Actually, living in Japan means living with natural disasters. Traditionally, Japanese people live knowing that earthquakes and typhoons will very likely hit where they live. We try to protect ourselves from natural disasters, but we don't try to fight against them. On the contrary, for a long long time, we have been subconsciously thinking about how to get along with natural disasters and deal with them well. For us, natural disasters are an inevitable part of life. Needless to say, if we suffer losses due to natural disasters, we'll surely be filled with great sadness and it will take some time for us to get back on our feet again. Still, we try to live harmoniously with nature without thinking of it as being dreadful. We do know that nature has enriched and will continue to enrich our lives, and natural disasters are a necessary part of nature. As a matter of fact, many fishermen who lost everything due to the 3/11 tsunami smile and say that when their businesses go back to normal in a few years, the sea will become more bountiful than ever.

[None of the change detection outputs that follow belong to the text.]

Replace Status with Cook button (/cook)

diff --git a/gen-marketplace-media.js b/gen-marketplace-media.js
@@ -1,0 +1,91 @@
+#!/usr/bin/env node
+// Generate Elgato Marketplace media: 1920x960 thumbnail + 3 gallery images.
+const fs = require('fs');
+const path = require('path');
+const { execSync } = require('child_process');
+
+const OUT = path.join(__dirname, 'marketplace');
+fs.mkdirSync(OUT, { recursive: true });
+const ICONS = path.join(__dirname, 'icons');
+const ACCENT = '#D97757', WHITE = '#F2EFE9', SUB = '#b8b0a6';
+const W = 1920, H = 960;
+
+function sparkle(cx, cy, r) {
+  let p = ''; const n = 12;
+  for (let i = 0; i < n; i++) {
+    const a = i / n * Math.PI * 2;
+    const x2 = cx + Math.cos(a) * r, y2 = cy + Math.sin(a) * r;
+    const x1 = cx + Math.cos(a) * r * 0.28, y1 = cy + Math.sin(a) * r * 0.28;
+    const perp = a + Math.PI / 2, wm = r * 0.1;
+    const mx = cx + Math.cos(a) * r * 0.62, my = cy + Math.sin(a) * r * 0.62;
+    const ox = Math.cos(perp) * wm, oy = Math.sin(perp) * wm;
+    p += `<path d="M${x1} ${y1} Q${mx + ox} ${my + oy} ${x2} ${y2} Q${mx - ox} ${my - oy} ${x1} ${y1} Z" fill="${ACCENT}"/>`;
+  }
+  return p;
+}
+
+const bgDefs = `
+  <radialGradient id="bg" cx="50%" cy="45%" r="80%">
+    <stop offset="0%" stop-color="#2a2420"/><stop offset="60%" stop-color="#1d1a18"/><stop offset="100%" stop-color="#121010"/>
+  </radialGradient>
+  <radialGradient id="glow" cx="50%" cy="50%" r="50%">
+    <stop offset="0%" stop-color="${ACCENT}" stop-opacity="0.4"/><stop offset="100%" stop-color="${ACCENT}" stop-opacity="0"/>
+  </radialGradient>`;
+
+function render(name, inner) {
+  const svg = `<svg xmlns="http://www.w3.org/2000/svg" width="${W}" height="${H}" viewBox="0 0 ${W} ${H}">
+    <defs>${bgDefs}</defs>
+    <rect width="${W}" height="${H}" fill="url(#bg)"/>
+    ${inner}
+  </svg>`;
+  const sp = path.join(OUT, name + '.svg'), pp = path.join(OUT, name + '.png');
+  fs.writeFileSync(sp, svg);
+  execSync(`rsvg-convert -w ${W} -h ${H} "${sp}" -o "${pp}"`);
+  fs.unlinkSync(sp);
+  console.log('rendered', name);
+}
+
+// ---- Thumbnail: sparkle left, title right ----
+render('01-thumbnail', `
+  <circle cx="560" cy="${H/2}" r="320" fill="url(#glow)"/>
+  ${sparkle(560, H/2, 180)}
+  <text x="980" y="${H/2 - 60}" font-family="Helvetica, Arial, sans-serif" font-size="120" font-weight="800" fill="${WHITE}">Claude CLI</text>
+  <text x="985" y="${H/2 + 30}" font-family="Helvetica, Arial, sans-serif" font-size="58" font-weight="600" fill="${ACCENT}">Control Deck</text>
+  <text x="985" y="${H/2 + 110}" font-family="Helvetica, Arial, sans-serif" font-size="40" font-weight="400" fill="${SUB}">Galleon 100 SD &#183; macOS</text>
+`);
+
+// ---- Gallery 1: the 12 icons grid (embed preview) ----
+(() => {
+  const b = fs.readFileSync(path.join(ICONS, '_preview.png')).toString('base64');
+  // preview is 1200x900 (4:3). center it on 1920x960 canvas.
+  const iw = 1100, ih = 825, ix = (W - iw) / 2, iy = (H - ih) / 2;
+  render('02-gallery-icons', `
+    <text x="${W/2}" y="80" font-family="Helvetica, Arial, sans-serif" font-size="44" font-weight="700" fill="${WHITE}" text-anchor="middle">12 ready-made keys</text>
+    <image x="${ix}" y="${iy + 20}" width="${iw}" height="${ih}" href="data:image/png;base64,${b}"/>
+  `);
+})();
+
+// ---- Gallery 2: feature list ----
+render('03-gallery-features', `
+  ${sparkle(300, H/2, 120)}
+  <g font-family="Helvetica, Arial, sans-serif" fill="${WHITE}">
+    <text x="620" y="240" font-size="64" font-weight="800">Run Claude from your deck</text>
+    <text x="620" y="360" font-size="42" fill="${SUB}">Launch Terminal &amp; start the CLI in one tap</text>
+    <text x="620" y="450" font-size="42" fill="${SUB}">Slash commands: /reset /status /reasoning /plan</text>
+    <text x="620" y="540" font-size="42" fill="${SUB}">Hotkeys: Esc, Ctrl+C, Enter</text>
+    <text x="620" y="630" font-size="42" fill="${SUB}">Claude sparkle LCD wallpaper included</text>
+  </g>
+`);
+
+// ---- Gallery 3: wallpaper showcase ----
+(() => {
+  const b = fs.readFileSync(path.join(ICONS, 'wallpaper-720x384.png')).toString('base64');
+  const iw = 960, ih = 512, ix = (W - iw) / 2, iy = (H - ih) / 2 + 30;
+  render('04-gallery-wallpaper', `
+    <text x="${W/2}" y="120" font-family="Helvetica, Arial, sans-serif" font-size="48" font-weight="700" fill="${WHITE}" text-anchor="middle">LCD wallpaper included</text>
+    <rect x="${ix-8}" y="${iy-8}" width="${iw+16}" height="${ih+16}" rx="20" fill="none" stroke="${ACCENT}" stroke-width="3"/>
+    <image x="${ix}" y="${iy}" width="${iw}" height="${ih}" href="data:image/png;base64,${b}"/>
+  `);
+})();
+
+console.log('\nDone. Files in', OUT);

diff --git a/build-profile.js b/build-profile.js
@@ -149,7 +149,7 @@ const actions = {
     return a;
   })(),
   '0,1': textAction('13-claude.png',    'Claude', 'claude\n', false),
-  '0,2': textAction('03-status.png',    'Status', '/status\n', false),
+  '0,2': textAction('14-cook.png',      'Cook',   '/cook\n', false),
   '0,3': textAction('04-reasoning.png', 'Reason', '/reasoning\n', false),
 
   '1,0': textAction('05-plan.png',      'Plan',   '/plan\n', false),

We have been living with natural disasters forever. Partly because of this, it is traditionally thought that everything is always changing and nothing will exist forever. This concept is reflected in the Buddhist teaching of "諸行無常/shogyo-mujyo" (Everything is evanescent).